(THE PROBLEM) A word-for-word copy of the records below is required.

[[ DATA SECTION open ]]

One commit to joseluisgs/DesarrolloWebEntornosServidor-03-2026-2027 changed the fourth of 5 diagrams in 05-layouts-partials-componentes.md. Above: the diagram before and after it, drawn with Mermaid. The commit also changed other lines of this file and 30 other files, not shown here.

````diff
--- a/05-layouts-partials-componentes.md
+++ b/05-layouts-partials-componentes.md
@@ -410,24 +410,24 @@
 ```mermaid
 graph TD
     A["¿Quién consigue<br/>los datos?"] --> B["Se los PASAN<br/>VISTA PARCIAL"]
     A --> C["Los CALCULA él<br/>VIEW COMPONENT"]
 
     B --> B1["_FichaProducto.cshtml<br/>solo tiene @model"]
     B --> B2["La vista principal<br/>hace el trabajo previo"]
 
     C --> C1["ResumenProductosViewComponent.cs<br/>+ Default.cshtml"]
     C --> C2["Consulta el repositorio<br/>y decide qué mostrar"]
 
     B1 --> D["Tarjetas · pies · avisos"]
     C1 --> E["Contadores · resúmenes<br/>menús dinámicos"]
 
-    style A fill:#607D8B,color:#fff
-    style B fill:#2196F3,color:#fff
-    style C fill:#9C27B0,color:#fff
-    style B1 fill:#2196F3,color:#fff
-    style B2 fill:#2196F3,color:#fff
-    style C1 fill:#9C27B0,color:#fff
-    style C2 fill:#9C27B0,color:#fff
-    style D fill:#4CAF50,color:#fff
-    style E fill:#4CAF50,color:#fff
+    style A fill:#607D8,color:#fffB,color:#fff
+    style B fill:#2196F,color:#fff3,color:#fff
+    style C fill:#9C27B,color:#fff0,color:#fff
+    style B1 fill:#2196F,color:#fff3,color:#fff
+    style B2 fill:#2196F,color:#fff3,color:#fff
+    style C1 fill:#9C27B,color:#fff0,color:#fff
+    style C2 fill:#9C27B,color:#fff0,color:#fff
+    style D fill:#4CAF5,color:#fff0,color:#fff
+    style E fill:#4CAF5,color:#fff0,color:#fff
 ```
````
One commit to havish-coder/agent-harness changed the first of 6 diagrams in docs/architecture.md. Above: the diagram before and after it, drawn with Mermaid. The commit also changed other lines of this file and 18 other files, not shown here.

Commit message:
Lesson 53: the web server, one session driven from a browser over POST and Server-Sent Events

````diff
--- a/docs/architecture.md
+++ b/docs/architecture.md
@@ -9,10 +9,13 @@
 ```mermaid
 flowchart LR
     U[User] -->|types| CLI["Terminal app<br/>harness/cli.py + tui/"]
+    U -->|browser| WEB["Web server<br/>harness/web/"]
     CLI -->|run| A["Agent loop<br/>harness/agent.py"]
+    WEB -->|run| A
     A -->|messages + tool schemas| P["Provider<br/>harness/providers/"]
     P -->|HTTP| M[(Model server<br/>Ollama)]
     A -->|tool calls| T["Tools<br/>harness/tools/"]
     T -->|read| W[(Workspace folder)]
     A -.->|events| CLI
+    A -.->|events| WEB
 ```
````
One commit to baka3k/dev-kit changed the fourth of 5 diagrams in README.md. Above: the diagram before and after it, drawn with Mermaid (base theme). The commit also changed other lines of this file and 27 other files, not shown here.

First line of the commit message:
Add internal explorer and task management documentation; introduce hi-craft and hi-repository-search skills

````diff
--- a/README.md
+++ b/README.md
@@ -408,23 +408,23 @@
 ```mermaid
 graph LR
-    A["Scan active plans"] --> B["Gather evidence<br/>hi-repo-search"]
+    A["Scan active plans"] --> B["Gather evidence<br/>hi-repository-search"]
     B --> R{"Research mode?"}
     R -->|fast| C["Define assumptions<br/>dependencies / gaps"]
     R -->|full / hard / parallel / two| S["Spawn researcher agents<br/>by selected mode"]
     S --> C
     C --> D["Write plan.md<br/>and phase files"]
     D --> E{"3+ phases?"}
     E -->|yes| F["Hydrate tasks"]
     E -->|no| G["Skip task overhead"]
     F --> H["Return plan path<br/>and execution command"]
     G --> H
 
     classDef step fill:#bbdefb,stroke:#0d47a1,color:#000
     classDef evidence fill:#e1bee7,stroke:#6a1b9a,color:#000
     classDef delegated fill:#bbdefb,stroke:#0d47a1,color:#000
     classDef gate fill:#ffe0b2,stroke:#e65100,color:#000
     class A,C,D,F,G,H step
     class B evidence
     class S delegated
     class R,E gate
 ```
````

[[ DATA SECTION closed ]]

(RESULT OF THE TASK)
One commit to joseluisgs/DesarrolloWebEntornosServidor-03-2026-2027 changed the fourth of 5 diagrams in 05-layouts-partials-componentes.md. Above: the diagram before and after it, drawn with Mermaid. The commit also changed other lines of this file and 30 other files, not shown here.

````diff
--- a/05-layouts-partials-componentes.md
+++ b/05-layouts-partials-componentes.md
@@ -410,24 +410,24 @@
 ```mermaid
 graph TD
     A["¿Quién consigue<br/>los datos?"] --> B["Se los PASAN<br/>VISTA PARCIAL"]
     A --> C["Los CALCULA él<br/>VIEW COMPONENT"]
 
     B --> B1["_FichaProducto.cshtml<br/>solo tiene @model"]
     B --> B2["La vista principal<br/>hace el trabajo previo"]
 
     C --> C1["ResumenProductosViewComponent.cs<br/>+ Default.cshtml"]
     C --> C2["Consulta el repositorio<br/>y decide qué mostrar"]
 
     B1 --> D["Tarjetas · pies · avisos"]
     C1 --> E["Contadores · resúmenes<br/>menús dinámicos"]
 
-    style A fill:#607D8B,color:#fff
-    style B fill:#2196F3,color:#fff
-    style C fill:#9C27B0,color:#fff
-    style B1 fill:#2196F3,color:#fff
-    style B2 fill:#2196F3,color:#fff
-    style C1 fill:#9C27B0,color:#fff
-    style C2 fill:#9C27B0,color:#fff
-    style D fill:#4CAF50,color:#fff
-    style E fill:#4CAF50,color:#fff
+    style A fill:#607D8,color:#fffB,color:#fff
+    style B fill:#2196F,color:#fff3,color:#fff
+    style C fill:#9C27B,color:#fff0,color:#fff
+    style B1 fill:#2196F,color:#fff3,color:#fff
+    style B2 fill:#2196F,color:#fff3,color:#fff
+    style C1 fill:#9C27B,color:#fff0,color:#fff
+    style C2 fill:#9C27B,color:#fff0,color:#fff
+    style D fill:#4CAF5,color:#fff0,color:#fff
+    style E fill:#4CAF5,color:#fff0,color:#fff
 ```
````
One commit to havish-coder/agent-harness changed the first of 6 diagrams in docs/architecture.md. Above: the diagram before and after it, drawn with Mermaid. The commit also changed other lines of this file and 18 other files, not shown here.

Commit message:
Lesson 53: the web server, one session driven from a browser over POST and Server-Sent Events

````diff
--- a/docs/architecture.md
+++ b/docs/architecture.md
@@ -9,10 +9,13 @@
 ```mermaid
 flowchart LR
     U[User] -->|types| CLI["Terminal app<br/>harness/cli.py + tui/"]
+    U -->|browser| WEB["Web server<br/>harness/web/"]
     CLI -->|run| A["Agent loop<br/>harness/agent.py"]
+    WEB -->|run| A
     A -->|messages + tool schemas| P["Provider<br/>harness/providers/"]
     P -->|HTTP| M[(Model server<br/>Ollama)]
     A -->|tool calls| T["Tools<br/>harness/tools/"]
     T -->|read| W[(Workspace folder)]
     A -.->|events| CLI
+    A -.->|events| WEB
 ```
````
One commit to baka3k/dev-kit changed the fourth of 5 diagrams in README.md. Above: the diagram before and after it, drawn with Mermaid (base theme). The commit also changed other lines of this file and 27 other files, not shown here.

First line of the commit message:
Add internal explorer and task management documentation; introduce hi-craft and hi-repository-search skills

````diff
--- a/README.md
+++ b/README.md
@@ -408,23 +408,23 @@
 ```mermaid
 graph LR
-    A["Scan active plans"] --> B["Gather evidence<br/>hi-repo-search"]
+    A["Scan active plans"] --> B["Gather evidence<br/>hi-repository-search"]
     B --> R{"Research mode?"}
     R -->|fast| C["Define assumptions<br/>dependencies / gaps"]
     R -->|full / hard / parallel / two| S["Spawn researcher agents<br/>by selected mode"]
     S --> C
     C --> D["Write plan.md<br/>and phase files"]
     D --> E{"3+ phases?"}
     E -->|yes| F["Hydrate tasks"]
     E -->|no| G["Skip task overhead"]
     F --> H["Return plan path<br/>and execution command"]
     G --> H
 
     classDef step fill:#bbdefb,stroke:#0d47a1,color:#000
     classDef evidence fill:#e1bee7,stroke:#6a1b9a,color:#000
     classDef delegated fill:#bbdefb,stroke:#0d47a1,color:#000
     classDef gate fill:#ffe0b2,stroke:#e65100,color:#000
     class A,C,D,F,G,H step
     class B evidence
     class S delegated
     class R,E gate
 ```
````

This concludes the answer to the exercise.